If nothing else, it sounds like you may get a taste of the revivals that eventually led to the split among American Friends!

Liz Opp, The Good Raised Up

5/30/2008 3:57 PM  
Blogger cubbie said...

i maybe want to go.

5/30/2008 11:29 PM  
Blogger Bill Samuel said...

Note that this is actually part of a roadshow so you can catch this at a number of other locations over the summer. These are creative people who have thought deeply about the Christian faith and can offer insights in a way that opens you up to hearing Christ speak, not that closes your mind. I hope many Friends - from various parts of the Quaker tradition - will attend these events.

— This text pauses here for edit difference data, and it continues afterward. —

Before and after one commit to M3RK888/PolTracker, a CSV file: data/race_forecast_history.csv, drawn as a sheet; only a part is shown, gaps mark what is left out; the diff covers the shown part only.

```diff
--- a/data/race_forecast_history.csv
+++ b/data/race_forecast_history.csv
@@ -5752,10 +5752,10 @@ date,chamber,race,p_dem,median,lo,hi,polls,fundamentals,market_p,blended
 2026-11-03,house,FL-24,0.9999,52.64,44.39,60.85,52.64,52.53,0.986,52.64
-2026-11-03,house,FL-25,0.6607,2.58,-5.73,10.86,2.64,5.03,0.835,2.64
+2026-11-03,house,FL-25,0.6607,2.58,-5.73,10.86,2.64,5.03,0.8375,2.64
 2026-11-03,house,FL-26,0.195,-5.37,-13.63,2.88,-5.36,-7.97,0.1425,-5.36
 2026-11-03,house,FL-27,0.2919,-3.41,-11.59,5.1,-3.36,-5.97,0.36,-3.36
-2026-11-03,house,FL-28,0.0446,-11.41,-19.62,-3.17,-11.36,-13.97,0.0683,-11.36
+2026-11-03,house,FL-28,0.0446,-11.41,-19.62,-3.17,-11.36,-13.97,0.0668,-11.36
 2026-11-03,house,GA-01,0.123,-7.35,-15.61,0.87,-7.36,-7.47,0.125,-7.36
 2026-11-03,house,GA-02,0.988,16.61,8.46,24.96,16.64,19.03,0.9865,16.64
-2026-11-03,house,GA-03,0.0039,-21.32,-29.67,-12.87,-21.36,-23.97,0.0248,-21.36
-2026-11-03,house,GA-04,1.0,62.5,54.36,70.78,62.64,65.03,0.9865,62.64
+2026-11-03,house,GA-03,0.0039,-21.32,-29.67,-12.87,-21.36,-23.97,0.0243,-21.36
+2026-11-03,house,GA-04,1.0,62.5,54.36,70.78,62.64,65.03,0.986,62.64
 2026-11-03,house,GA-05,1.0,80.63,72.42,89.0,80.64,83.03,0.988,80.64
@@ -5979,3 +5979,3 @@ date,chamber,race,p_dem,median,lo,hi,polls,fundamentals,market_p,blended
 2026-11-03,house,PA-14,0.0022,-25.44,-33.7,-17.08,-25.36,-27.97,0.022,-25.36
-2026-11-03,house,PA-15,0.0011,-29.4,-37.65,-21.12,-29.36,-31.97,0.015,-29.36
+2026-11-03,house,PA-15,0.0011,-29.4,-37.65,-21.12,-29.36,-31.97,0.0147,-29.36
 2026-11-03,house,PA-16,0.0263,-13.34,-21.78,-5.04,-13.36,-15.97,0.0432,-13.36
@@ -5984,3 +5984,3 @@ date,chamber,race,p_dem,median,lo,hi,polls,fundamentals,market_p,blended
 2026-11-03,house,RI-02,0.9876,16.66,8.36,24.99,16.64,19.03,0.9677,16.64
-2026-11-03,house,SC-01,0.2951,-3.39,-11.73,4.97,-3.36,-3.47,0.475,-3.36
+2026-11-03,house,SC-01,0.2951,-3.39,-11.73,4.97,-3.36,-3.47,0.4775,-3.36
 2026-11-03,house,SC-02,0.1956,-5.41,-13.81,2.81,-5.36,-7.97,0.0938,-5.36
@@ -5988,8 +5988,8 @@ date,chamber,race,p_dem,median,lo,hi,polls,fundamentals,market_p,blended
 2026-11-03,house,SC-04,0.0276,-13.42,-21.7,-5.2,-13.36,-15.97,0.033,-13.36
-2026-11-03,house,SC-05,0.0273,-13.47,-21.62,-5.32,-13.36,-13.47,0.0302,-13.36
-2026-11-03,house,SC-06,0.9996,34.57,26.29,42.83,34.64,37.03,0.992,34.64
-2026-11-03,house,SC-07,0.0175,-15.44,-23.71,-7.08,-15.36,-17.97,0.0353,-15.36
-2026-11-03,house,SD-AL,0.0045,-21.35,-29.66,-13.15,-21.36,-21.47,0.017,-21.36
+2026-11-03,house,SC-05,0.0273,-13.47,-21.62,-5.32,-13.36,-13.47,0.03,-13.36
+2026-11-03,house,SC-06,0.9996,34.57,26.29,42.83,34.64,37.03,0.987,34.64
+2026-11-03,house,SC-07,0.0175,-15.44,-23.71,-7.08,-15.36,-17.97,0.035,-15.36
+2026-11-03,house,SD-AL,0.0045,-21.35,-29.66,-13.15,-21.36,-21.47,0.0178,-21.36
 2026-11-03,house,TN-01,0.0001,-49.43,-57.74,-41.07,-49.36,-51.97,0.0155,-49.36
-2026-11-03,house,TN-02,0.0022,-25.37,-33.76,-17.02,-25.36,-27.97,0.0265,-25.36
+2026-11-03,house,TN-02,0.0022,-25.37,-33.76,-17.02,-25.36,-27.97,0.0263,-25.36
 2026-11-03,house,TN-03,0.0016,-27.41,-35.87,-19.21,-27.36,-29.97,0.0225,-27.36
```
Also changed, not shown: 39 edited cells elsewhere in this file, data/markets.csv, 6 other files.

They will probably not seem quite as outrageous in our culture as early Friends did in theirs, but like the early Friends for their time I think they are a fresh breeze of the Spirit for our time.

6/01/2008 9:23 PM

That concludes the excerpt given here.